Donate Now
We've Moved! Check out our new boards.
  New Poll  
my profile | directory login | search | faq | forum home

  next oldest topic   next newest topic
» Scarleteen Boards: 2000 - 2014 (Archive) » SCARLETEEN CENTRAL » Bodies » Sweat

 - UBBFriend: Email this page to someone!    
Author Topic: Sweat
Member # 20339

Icon 1 posted      Profile for mhm111     Send New Private Message       Edit/Delete Post 
Hey, I know this sounds kind of disgusting but for some reason the palms of my hands, and my feet sweat ALOT, and my doctor says I don't have hyperheidrosis, so I don't know whats wrong, or how to make it better. It's kind of annoying becaue I can't wear flip flops in the summer, and I don't like making body contact that involves my hands,unless they are covered, which is annoying when it comes to shaking hands etc. So i was just wondering if you have any suggestions on what I can do to fix this or at least make it a little better.Thx alot!
Posts: 25 | Registered: Oct 2004  |  IP: Logged | Report this post to a Moderator
Member # 26144

Icon 1 posted      Profile for Electro057     Send New Private Message       Edit/Delete Post 
that is a disorder that causes you to sweat excessively and my little cousin has it. she is getting a surgery done that will alter the glands that produce the reaction to sweat so she won't sweat that much anymore. maybe you could get the same surgery. but i do not know how much it costs.

[This message has been edited by Electro057 (edited 01-06-2006).]

Posts: 28 | From: Guelph, Ontario | Registered: Nov 2005  |  IP: Logged | Report this post to a Moderator
Member # 27124

Icon 10 posted      Profile for lovekillsme     Send New Private Message       Edit/Delete Post 
Medication may be taken internally that works to block the neurotransmitter, acetylcholine, from stimulating the sweat glands. Some of the more useful medications include the anticholinergics (such as glycopyrrolate or atropine), some antihistamines, some antidepressants, and some of the tranquilizers. However, these medications will also affect other parts of the body, and may have side-effects, including dry mouth, drying of other secretions or constipation.

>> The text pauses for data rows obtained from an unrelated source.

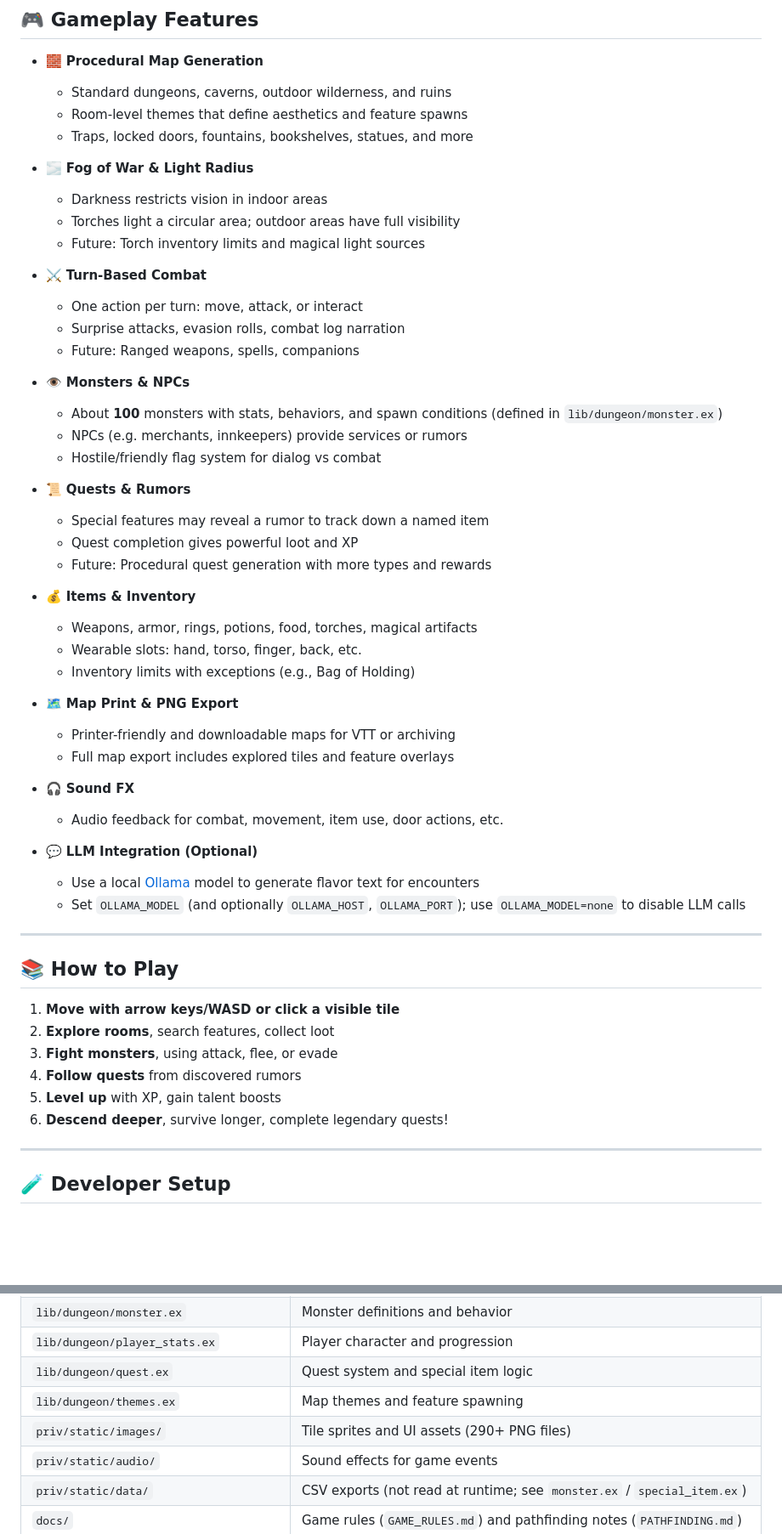
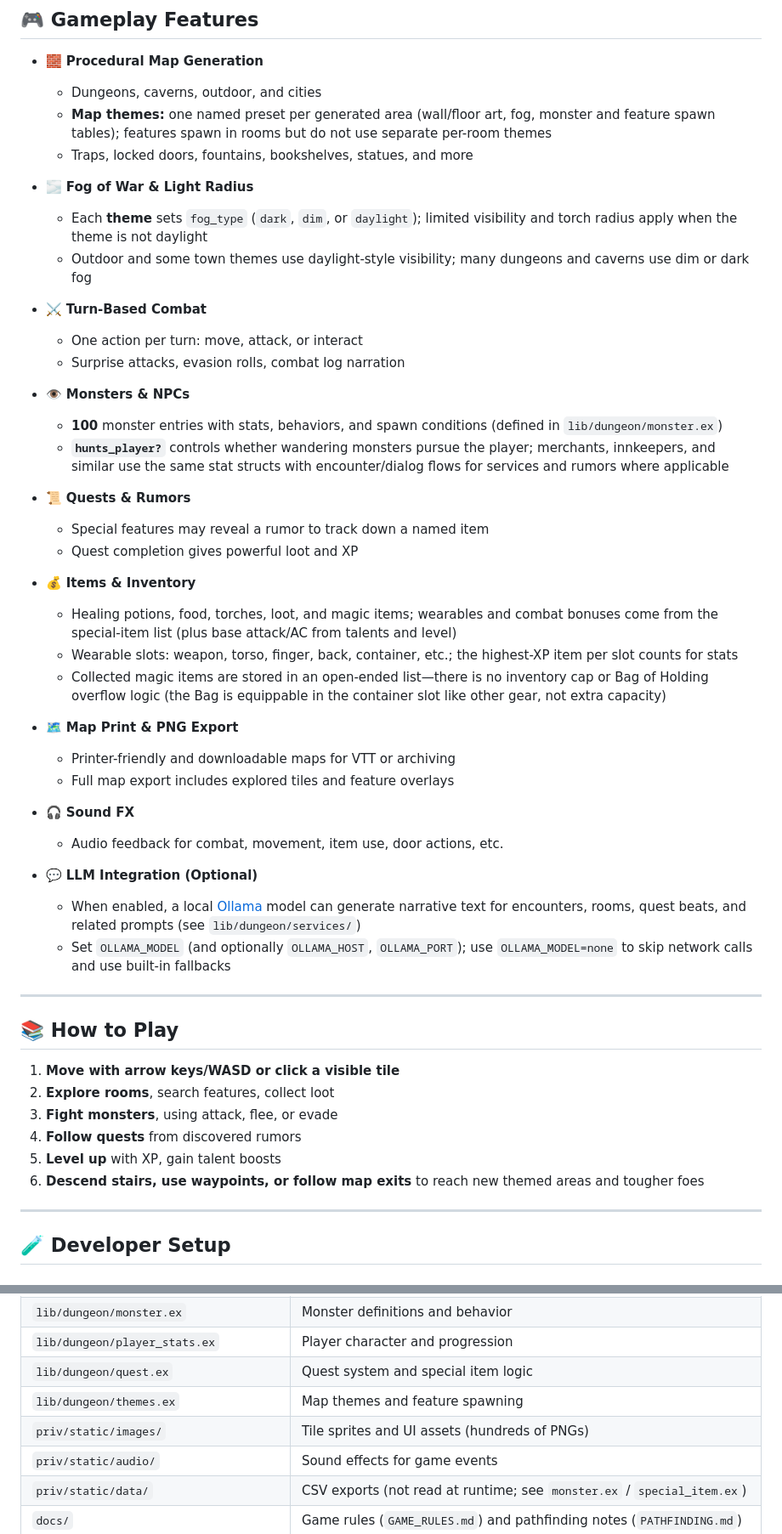
Before and after one commit to bzawad/dungeon_explorer, a Markdown page: README.md, 2 parts joined by grey strips. Shown at 85% size. Rendered like a GitHub page; blank space fills up the shorter version.

```diff
--- a/README.md
+++ b/README.md
@@ -9,34 +9,30 @@ This project was created from scratch (the hard way), with AI-assisted code gene
 ## 🎮 Gameplay Features
 
 - 🧱 **Procedural Map Generation**
-  - Standard dungeons, caverns, outdoor wilderness, and ruins
-  - Room-level themes that define aesthetics and feature spawns
+  - Dungeons, caverns, outdoor, and cities
+  - **Map themes:** one named preset per generated area (wall/floor art, fog, monster and feature spawn tables); features spawn in rooms but do not use separate per-room themes
   - Traps, locked doors, fountains, bookshelves, statues, and more
 
 - 🌫️ **Fog of War & Light Radius**
-  - Darkness restricts vision in indoor areas
-  - Torches light a circular area; outdoor areas have full visibility
-  - Future: Torch inventory limits and magical light sources
+  - Each **theme** sets `fog_type` (`dark`, `dim`, or `daylight`); limited visibility and torch radius apply when the theme is not daylight
+  - Outdoor and some town themes use daylight-style visibility; many dungeons and caverns use dim or dark fog
 
 - ⚔️ **Turn-Based Combat**
   - One action per turn: move, attack, or interact
   - Surprise attacks, evasion rolls, combat log narration
-  - Future: Ranged weapons, spells, companions
 
 - 👁️ **Monsters & NPCs**
-  - About **100** monsters with stats, behaviors, and spawn conditions (defined in `lib/dungeon/monster.ex`)
-  - NPCs (e.g. merchants, innkeepers) provide services or rumors
-  - Hostile/friendly flag system for dialog vs combat
+  - **100** monster entries with stats, behaviors, and spawn conditions (defined in `lib/dungeon/monster.ex`)
+  - **`hunts_player?`** controls whether wandering monsters pursue the player; merchants, innkeepers, and similar use the same stat structs with encounter/dialog flows for services and rumors where applicable
 
 - 📜 **Quests & Rumors**
   - Special features may reveal a rumor to track down a named item
   - Quest completion gives powerful loot and XP
-  - Future: Procedural quest generation with more types and rewards
 
 - 💰 **Items & Inventory**
-  - Weapons, armor, rings, potions, food, torches, magical artifacts
-  - Wearable slots: hand, torso, finger, back, etc.
-  - Inventory limits with exceptions (e.g., Bag of Holding)
+  - Healing potions, food, torches, loot, and magic items; wearables and combat bonuses come from the special-item list (plus base attack/AC from talents and level)
+  - Wearable slots: weapon, torso, finger, back, container, etc.; the highest-XP item per slot counts for stats
+  - Collected magic items are stored in an open-ended list—there is no inventory cap or Bag of Holding overflow logic (the Bag is equippable in the container slot like other gear, not extra capacity)
 
 - 🗺️ **Map Print & PNG Export**
   - Printer-friendly and downloadable maps for VTT or archiving
@@ -46,8 +42,8 @@ This project was created from scratch (the hard way), with AI-assisted code gene
   - Audio feedback for combat, movement, item use, door actions, etc.
 
 - 💬 **LLM Integration (Optional)**
-  - Use a local [Ollama](https://ollama.com/) model to generate flavor text for encounters
-  - Set `OLLAMA_MODEL` (and optionally `OLLAMA_HOST`, `OLLAMA_PORT`); use `OLLAMA_MODEL=none` to disable LLM calls
+  - When enabled, a local [Ollama](https://ollama.com/) model can generate narrative text for encounters, rooms, quest beats, and related prompts (see `lib/dungeon/services/`)
+  - Set `OLLAMA_MODEL` (and optionally `OLLAMA_HOST`, `OLLAMA_PORT`); use `OLLAMA_MODEL=none` to skip network calls and use built-in fallbacks
 
 ---
 
@@ -58,7 +54,7 @@ This project was created from scratch (the hard way), with AI-assisted code gene
 3. **Fight monsters**, using attack, flee, or evade
 4. **Follow quests** from discovered rumors
 5. **Level up** with XP, gain talent boosts
-6. **Descend deeper**, survive longer, complete legendary quests!
+6. **Descend stairs, use waypoints, or follow map exits** to reach new themed areas and tougher foes
 
 ---
 
@@ -138,7 +133,7 @@ Now visit [`localhost:4000`](http://localhost:4000) in your browser! 🌐
 | `lib/dungeon/player_stats.ex` | Player character and progression |
 | `lib/dungeon/quest.ex` | Quest system and special item logic |
 | `lib/dungeon/themes.ex` | Map themes and feature spawning |
-| `priv/static/images/` | Tile sprites and UI assets (290+ PNG files) |
+| `priv/static/images/` | Tile sprites and UI assets (hundreds of PNGs) |
 | `priv/static/audio/` | Sound effects for game events |
 | `priv/static/data/` | CSV exports (not read at runtime; see `monster.ex` / `special_item.ex`) |
 | `docs/` | Game rules (`GAME_RULES.md`) and pathfinding notes (`PATHFINDING.md`) |
```
Also changed, not shown: other parts of README.md (+5 -6 lines).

One new approach that may work on small areas of skin that have excessive sweating is to inject botulinum toxin (Botox(R)) into small areas of the skin (such as the underarms), which blocks the acetylcholine for up to 12 months before it wears off.

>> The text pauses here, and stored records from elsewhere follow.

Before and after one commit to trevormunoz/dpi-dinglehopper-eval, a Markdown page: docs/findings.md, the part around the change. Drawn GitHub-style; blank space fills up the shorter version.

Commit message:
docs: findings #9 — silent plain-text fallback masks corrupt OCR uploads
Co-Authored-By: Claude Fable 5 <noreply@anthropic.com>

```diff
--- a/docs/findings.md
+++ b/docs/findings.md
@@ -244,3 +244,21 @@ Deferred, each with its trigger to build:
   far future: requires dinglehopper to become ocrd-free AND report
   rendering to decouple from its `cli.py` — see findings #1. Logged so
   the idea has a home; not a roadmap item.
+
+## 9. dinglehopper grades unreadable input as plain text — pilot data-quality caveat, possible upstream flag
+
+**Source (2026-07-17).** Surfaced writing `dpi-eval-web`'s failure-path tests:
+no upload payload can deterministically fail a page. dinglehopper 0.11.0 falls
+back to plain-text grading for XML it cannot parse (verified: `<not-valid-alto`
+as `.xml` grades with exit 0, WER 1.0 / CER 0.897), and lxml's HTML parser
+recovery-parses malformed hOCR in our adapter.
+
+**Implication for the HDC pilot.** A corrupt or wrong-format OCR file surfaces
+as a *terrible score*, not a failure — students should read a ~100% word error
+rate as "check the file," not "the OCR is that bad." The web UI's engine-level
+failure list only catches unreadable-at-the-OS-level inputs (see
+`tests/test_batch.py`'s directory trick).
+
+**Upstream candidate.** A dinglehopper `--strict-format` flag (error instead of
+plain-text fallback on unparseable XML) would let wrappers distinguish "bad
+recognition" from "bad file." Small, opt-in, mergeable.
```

Home remedy for sweaty hands or feet: Boil five tea bags in a quart of water for five minutes. When the solution cools, soak your hands or feet for twenty to thirty minutes nightly. Tea contains tannic acid, which is also found in commercial products such as Ivy Dry, Zilactol, and Zilactin. The astringent properties of tannic acid are thought to be partly responsible for its antiperspirant action

Posts: 7 | From: Canada | Registered: Jan 2006  |  IP: Logged | Report this post to a Moderator
Scarleteen Volunteer
Member # 11569

Icon 10 posted      Profile for wobblyheadedjane     Send New Private Message       Edit/Delete Post 
If you're going to take material from another website and post it here verbatim, for the sake of legality, please cite it. Copying without citation is called plagiarism, and you certainly can't do it in school, and it's not really cool here either.

For the record, that chunk of info came from here.

Posts: 1679 | From: London, ON | Registered: Jan 2003  |  IP: Logged | Report this post to a Moderator

  New Poll   Close Topic   Feature Topic   Move Topic   Delete Topic next oldest topic   next newest topic
 - Printer-friendly view of this topic
Hop To:

Contact Us | Get the Whole Story! Go Home to SCARLETEEN: Sex Ed for the Real World | Privacy Statement

Copyright 1998, 2014 Heather Corinna/Scarleteen Providing comprehensive sex education online to teens and young adults worldwide since 1998

Information on this site is provided for educational purposes. It is not meant to and cannot substitute for advice or care provided by an in-person medical professional. The information contained herein is not meant to be used to diagnose or treat a health problem or disease, or for prescribing any medication. You should always consult your own healthcare provider if you have a health problem or medical condition.

Powered by UBB.classic™ 6.7.3